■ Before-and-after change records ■
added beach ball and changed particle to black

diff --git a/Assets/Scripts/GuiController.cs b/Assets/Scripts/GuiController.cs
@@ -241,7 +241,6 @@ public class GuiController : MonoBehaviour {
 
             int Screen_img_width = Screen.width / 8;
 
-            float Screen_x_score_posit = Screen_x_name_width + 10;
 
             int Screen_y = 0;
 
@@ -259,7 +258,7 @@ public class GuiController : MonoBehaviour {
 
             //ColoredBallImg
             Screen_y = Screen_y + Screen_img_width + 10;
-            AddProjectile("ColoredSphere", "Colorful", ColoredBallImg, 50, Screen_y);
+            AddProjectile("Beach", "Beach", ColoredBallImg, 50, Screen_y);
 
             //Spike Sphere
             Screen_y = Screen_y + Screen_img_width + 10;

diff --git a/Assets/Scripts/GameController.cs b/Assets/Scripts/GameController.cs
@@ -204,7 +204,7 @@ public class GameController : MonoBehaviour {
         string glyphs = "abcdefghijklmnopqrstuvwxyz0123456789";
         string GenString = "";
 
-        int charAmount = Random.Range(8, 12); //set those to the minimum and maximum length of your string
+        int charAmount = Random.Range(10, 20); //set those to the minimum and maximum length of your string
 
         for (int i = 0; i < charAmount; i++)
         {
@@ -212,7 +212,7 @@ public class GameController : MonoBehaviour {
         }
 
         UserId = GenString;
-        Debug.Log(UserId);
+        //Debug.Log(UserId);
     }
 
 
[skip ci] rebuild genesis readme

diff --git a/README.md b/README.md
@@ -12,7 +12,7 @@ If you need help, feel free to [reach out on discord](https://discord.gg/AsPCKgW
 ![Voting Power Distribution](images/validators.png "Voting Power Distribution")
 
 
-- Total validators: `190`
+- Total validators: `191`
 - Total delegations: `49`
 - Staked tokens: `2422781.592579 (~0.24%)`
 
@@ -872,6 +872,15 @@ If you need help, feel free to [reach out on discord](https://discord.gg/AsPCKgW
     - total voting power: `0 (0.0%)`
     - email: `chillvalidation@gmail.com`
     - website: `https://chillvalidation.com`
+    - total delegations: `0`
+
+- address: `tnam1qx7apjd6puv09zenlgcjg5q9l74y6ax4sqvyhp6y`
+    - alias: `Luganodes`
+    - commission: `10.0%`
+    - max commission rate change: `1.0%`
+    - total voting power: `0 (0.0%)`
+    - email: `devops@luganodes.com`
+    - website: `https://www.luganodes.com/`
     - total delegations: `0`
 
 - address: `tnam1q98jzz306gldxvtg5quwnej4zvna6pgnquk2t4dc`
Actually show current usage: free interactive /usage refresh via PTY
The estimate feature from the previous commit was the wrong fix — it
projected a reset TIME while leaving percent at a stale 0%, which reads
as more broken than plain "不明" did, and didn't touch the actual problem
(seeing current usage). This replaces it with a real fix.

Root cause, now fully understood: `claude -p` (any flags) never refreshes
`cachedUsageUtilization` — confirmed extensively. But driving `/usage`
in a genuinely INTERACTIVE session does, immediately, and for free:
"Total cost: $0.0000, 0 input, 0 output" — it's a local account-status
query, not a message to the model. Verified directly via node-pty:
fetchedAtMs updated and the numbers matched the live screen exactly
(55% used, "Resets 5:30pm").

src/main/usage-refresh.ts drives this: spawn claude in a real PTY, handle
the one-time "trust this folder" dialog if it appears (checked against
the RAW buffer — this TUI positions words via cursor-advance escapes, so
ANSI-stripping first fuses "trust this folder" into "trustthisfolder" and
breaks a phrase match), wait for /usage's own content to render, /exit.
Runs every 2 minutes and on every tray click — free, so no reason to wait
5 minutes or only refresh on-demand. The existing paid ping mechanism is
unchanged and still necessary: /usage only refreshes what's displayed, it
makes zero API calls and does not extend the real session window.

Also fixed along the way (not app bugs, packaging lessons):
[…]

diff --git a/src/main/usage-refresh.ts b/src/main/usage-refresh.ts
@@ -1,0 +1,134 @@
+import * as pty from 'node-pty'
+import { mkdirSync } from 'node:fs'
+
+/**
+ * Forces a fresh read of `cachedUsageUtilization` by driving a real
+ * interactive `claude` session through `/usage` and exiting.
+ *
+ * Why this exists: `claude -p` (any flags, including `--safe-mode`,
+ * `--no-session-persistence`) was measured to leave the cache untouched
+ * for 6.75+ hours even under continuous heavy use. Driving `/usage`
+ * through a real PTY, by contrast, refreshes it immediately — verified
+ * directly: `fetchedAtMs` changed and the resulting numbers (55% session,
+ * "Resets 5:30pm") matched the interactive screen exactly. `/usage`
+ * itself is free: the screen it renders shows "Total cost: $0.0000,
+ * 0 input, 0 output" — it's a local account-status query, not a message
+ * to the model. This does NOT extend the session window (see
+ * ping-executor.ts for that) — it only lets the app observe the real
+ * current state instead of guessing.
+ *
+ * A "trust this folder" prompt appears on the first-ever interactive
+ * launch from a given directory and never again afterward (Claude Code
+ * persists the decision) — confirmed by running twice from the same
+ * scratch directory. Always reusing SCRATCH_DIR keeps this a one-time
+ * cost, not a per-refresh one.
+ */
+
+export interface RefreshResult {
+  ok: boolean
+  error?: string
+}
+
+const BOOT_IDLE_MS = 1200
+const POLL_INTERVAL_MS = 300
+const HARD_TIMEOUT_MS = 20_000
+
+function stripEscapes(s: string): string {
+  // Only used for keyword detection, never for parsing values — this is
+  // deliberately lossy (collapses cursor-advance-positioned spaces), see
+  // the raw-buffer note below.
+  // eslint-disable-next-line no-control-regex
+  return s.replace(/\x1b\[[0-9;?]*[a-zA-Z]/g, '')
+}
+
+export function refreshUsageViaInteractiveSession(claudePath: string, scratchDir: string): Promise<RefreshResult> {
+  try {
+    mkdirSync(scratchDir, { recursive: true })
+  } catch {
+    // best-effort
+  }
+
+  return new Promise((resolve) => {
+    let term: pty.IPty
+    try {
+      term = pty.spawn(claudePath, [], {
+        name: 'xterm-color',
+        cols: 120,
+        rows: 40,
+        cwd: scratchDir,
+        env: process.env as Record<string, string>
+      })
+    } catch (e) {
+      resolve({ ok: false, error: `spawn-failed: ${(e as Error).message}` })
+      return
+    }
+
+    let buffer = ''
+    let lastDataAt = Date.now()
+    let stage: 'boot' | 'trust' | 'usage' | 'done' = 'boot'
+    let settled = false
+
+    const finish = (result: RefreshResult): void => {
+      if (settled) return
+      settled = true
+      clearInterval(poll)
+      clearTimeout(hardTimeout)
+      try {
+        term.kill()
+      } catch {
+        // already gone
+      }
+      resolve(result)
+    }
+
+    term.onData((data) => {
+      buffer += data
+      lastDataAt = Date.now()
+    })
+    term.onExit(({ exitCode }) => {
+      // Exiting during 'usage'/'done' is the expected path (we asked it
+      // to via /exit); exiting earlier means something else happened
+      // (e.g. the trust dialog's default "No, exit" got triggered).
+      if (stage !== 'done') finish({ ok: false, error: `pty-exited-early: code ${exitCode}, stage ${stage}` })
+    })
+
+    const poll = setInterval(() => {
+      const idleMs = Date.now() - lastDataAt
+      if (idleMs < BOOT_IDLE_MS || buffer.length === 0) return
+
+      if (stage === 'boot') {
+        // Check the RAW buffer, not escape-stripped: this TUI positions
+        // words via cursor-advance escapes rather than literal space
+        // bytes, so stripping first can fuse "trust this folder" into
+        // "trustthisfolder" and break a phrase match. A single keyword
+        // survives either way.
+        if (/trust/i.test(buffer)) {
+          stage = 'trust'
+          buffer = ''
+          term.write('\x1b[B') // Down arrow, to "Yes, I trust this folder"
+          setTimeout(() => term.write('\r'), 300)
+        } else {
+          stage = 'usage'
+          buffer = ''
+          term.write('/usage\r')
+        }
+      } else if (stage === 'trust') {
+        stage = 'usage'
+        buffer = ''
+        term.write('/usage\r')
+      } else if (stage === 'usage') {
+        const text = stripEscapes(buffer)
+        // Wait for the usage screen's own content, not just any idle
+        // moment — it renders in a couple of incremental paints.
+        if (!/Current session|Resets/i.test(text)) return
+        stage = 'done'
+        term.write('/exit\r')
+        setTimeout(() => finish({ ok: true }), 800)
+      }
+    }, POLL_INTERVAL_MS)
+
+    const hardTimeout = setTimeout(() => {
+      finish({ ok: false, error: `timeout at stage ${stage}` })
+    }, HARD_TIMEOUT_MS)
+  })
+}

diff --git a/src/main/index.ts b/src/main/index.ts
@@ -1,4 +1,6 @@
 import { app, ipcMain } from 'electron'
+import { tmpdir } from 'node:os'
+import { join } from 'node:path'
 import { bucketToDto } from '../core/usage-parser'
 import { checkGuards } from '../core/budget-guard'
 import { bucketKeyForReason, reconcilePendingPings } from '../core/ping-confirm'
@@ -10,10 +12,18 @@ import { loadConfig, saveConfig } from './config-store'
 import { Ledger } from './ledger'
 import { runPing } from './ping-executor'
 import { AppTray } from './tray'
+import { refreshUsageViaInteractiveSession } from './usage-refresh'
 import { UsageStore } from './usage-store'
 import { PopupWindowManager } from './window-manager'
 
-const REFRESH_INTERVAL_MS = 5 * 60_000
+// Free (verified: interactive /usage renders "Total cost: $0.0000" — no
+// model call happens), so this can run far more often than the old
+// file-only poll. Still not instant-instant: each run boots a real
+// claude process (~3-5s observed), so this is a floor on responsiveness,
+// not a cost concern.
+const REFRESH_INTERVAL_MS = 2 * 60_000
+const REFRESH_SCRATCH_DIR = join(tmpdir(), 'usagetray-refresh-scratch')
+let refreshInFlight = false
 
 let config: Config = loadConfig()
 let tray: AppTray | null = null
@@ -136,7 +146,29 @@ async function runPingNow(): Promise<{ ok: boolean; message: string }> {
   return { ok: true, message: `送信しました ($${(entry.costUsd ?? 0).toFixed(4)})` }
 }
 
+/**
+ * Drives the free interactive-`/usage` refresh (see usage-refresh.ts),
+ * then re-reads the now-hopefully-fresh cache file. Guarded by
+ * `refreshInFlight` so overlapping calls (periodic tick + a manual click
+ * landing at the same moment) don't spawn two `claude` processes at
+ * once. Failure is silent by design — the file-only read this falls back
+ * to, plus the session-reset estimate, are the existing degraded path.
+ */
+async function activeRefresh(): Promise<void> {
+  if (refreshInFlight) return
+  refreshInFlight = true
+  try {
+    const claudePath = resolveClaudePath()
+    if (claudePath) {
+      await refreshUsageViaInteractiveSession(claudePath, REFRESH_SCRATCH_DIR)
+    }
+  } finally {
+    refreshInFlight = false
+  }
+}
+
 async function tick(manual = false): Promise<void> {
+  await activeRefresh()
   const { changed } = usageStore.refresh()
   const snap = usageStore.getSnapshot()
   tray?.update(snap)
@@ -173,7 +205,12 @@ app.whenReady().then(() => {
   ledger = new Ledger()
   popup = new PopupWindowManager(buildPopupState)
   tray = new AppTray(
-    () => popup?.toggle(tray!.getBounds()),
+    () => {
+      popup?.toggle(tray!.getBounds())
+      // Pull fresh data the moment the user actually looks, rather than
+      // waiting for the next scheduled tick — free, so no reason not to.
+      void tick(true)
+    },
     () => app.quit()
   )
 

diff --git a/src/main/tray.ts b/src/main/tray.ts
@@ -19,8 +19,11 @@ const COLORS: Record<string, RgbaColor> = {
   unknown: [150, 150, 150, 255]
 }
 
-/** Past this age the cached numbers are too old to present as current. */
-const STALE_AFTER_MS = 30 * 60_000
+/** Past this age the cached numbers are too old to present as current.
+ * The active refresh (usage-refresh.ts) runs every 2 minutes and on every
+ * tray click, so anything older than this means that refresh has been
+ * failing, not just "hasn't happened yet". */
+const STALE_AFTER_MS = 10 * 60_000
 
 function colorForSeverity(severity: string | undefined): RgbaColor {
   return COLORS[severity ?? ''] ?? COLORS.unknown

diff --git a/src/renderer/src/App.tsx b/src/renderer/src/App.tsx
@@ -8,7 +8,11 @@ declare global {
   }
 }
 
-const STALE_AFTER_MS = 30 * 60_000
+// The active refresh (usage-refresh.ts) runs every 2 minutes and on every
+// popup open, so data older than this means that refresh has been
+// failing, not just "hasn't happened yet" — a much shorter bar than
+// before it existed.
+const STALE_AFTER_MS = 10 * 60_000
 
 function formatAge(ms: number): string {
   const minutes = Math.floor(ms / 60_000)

■ WHAT NEEDS TO BE DONE ■
From the entries above, print the lines beginning at the one with "ledger = new Ledger()" and stopping after the one with "looks, rather than", exactly as written and with nothing else.

■ OUTPUT OF THE EXERCISE ■
   ledger = new Ledger()
   popup = new PopupWindowManager(buildPopupState)
   tray = new AppTray(
-    () => popup?.toggle(tray!.getBounds()),
+    () => {
+      popup?.toggle(tray!.getBounds())
+      // Pull fresh data the moment the user actually looks, rather than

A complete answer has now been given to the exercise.